The patient is a 10yo female, previously diagnosis with systemic lupus erythematosus (SLE) without renal involvement and treated with hydroxychloroquine and low dose steroid, who presented with acute kidney injury and hypertensive crisis. On exam, her weight was 31.3 Kg, height 133 cm. Her BP was 185/127 mmHg and pulse 118/min. Initial investigation showed hemoglobin of 7.2 g/dL, platelet count of 182/uL, BUN 99 mg/dL, Cr 7.86 mg/dL, haptoglobin < 10 mg/dL. Urine protein to creatinine ratio was 5 mg/mg. Serum complements were low and had positive serology for Anti-DSDNA, Lupus anticoagulant, Anti-beta2 glycoprotein, and anticardiolipin. The presumptive diagnosis was CAPS associated with SLE and thrombotic microangiopathy (TMA) which was confirmed by kindney biopsy. She underwent Methylprednisone, therapeutic plasma exchange (TPE), renal replacement therapy amd Nicardipine infusion. After 7 sessions of TPE, Methylprednisone, Rituximab, and Mycophenolate Mofetil, her renal function improved and was taken off hemodialysis. Blood pressure was still uncontrolled. She had evidence of on-going hemolysis with undetectable haptoglobin and elevated LDH. Repeat TPE did not control her BP or hemolysis, thus Eculizumab was administered as a rescue therapy for TMA associated with CAPS. After 2 weekly doses Eculizumab, her renal function, blood pressure and hemolytic markers were much improved. Currently, her serum creatinine was 1 mg/dL, without significant proteinuria. She remained on 3 antihypertensive medications with good BP control

Discussion

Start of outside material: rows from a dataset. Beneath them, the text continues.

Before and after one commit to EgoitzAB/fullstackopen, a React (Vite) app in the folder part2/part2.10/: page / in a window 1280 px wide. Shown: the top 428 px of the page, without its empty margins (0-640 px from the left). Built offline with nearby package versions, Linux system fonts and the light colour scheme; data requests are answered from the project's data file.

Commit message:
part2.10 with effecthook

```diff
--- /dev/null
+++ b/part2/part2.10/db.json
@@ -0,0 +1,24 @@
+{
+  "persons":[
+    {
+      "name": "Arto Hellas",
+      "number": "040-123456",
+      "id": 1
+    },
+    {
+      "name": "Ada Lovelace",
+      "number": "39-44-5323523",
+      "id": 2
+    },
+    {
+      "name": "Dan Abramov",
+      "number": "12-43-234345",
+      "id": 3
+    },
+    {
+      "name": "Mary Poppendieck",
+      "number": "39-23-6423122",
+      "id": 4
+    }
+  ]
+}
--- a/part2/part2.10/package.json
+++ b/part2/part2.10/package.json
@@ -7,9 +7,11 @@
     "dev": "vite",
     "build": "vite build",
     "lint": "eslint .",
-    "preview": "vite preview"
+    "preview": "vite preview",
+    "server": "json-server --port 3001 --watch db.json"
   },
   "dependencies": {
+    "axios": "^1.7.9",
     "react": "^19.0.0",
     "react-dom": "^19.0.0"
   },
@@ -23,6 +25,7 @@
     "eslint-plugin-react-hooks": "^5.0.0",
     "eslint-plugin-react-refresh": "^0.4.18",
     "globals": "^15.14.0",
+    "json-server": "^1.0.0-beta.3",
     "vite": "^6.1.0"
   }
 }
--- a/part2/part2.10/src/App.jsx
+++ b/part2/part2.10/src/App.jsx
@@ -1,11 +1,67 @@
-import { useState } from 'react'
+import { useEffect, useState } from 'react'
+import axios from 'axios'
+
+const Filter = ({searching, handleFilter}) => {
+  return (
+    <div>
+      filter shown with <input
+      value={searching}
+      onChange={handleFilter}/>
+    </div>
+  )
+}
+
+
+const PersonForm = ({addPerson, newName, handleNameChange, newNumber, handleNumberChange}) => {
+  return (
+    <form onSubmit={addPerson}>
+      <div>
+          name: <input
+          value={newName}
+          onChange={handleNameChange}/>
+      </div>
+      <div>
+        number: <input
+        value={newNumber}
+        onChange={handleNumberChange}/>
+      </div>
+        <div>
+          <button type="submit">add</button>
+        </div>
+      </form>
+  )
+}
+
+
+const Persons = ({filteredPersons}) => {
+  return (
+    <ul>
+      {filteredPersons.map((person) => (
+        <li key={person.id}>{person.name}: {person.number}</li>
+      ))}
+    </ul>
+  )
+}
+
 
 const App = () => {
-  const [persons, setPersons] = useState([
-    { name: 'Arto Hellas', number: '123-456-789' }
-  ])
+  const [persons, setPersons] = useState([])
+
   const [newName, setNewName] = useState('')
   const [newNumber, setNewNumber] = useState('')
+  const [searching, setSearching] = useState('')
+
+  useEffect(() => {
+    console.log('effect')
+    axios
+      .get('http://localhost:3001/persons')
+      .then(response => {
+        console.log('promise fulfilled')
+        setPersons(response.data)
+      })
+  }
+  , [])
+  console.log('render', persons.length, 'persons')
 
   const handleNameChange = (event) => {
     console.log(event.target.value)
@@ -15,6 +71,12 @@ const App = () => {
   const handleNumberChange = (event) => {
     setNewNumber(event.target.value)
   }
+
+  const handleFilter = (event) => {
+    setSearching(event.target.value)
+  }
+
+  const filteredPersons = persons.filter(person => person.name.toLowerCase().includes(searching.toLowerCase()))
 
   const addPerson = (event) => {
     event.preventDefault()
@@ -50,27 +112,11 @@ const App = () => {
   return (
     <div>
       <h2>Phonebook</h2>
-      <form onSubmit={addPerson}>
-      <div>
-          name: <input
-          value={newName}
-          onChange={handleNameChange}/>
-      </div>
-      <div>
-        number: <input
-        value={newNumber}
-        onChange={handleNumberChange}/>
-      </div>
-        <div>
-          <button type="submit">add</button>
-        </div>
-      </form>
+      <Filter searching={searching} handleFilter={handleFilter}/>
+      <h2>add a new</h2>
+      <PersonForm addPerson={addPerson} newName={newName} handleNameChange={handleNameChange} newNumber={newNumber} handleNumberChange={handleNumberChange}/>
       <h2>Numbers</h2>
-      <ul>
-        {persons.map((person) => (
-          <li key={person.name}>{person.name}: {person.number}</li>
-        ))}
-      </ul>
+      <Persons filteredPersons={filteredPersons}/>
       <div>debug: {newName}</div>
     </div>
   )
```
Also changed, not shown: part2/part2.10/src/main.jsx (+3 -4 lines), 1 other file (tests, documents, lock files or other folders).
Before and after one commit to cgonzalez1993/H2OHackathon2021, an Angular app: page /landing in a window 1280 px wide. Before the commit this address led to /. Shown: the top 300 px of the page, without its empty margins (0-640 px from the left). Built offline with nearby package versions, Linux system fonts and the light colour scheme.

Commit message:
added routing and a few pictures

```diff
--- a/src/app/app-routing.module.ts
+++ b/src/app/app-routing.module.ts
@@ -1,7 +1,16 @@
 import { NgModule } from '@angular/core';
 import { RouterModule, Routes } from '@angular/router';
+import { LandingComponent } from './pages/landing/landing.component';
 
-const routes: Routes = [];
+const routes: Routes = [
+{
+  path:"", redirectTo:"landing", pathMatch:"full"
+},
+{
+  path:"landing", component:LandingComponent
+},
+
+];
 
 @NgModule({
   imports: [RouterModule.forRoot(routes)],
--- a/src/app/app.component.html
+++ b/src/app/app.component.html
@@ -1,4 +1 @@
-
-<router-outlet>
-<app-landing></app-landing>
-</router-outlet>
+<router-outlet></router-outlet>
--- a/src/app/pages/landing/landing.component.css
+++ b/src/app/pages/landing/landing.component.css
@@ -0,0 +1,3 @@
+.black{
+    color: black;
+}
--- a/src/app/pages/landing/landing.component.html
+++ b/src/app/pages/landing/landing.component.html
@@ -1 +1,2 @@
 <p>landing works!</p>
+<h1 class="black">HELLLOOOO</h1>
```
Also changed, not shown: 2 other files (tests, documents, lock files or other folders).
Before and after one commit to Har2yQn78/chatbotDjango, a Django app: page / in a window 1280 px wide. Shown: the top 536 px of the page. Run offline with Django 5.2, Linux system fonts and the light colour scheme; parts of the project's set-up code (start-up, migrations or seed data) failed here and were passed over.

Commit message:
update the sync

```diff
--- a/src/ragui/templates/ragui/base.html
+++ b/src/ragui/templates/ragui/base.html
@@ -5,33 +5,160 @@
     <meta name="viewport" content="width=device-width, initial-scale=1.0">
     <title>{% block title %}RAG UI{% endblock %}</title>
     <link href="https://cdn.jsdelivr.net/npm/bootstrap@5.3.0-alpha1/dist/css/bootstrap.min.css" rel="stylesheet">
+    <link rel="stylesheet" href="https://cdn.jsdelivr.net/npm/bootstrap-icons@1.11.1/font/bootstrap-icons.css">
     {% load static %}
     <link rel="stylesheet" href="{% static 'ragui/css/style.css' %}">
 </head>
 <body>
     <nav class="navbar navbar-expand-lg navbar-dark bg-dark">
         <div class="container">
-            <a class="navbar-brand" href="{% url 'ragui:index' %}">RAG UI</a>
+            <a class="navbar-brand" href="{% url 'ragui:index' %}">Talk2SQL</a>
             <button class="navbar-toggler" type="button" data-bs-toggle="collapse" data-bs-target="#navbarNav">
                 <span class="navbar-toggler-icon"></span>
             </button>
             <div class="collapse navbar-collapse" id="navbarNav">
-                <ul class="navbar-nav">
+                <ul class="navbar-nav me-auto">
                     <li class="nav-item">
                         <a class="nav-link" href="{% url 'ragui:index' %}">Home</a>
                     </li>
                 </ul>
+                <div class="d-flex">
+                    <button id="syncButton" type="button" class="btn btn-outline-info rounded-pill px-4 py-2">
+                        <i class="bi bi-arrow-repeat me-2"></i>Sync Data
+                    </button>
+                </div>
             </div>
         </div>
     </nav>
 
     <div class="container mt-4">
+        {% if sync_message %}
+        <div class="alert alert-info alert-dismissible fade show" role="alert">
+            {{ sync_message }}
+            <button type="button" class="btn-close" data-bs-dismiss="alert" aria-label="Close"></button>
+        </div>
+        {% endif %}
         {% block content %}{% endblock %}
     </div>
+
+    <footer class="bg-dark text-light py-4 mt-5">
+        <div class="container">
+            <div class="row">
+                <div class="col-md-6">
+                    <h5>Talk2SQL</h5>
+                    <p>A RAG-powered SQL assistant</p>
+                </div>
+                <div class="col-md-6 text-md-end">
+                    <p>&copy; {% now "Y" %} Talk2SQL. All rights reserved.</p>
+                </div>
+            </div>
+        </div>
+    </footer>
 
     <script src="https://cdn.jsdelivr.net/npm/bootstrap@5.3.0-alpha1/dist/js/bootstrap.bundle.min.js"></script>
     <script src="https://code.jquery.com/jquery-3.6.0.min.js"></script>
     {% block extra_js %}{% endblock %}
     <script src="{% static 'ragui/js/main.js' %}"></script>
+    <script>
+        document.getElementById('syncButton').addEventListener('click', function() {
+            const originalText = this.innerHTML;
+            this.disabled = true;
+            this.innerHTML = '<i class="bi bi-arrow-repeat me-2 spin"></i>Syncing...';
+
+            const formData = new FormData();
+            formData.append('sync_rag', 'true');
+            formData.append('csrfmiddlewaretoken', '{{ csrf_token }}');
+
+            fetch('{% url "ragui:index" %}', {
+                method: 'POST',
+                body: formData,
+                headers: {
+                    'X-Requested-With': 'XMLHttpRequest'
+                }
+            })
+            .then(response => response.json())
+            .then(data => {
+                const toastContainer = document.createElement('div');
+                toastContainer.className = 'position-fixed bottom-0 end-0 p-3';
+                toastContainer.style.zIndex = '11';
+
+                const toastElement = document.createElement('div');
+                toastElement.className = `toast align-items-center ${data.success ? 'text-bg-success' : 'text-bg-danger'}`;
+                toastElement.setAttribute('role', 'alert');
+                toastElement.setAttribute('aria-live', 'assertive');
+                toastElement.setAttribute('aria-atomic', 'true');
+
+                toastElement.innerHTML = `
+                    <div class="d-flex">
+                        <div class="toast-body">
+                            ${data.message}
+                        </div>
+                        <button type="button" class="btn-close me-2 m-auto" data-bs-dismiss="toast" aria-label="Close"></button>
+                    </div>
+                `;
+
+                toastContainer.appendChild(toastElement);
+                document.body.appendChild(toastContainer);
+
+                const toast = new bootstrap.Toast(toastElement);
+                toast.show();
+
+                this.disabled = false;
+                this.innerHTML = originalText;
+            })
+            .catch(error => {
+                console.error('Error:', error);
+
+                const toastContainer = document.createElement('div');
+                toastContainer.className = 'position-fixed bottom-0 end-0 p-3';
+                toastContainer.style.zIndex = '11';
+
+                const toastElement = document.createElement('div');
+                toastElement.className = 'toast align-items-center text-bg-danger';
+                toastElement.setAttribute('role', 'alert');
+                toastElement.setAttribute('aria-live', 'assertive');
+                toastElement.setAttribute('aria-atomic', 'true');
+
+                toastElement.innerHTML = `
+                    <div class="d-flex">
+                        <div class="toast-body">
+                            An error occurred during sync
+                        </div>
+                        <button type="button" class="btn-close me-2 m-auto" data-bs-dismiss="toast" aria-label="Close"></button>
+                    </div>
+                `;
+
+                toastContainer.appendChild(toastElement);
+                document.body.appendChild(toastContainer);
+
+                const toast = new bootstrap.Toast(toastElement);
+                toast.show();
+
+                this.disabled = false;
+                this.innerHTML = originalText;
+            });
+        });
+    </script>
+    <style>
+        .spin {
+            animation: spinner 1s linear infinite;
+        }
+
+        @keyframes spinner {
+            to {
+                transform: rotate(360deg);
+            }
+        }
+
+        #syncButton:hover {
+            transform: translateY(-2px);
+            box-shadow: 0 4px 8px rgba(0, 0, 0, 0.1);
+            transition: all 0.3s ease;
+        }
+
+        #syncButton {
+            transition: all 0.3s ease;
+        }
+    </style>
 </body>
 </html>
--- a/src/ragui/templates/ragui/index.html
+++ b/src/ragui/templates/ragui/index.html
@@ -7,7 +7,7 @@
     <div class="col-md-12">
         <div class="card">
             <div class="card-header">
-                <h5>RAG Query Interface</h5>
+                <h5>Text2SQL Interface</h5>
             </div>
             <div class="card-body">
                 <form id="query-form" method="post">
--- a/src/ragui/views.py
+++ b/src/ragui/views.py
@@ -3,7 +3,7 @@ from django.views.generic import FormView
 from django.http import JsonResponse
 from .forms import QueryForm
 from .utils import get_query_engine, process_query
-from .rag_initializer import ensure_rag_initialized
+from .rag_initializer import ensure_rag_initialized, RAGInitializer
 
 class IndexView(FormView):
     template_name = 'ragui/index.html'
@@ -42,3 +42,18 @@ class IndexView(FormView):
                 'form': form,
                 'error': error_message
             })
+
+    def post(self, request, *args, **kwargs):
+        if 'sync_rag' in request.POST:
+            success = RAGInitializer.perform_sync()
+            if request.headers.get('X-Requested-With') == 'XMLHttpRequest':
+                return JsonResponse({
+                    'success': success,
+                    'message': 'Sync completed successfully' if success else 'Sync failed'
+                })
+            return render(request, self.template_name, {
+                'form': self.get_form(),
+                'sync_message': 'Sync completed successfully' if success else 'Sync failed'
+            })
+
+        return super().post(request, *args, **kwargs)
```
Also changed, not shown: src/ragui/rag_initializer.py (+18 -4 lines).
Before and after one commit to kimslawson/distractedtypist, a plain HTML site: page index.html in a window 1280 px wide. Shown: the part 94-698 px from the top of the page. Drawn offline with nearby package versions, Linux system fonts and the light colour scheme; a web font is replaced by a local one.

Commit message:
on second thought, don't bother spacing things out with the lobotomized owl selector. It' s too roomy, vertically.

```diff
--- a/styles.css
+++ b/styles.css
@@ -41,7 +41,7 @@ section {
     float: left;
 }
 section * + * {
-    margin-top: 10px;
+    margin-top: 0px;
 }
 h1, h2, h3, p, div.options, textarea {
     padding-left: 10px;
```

This is a rare but challenging case of juvenile SLE, complicated with CAPS and TMA, who responded partially to conventional treatment. Eculizumab served as a rescue therapy with good result. Our case supports the use of Eculizumab for refractory CAPS in SLE.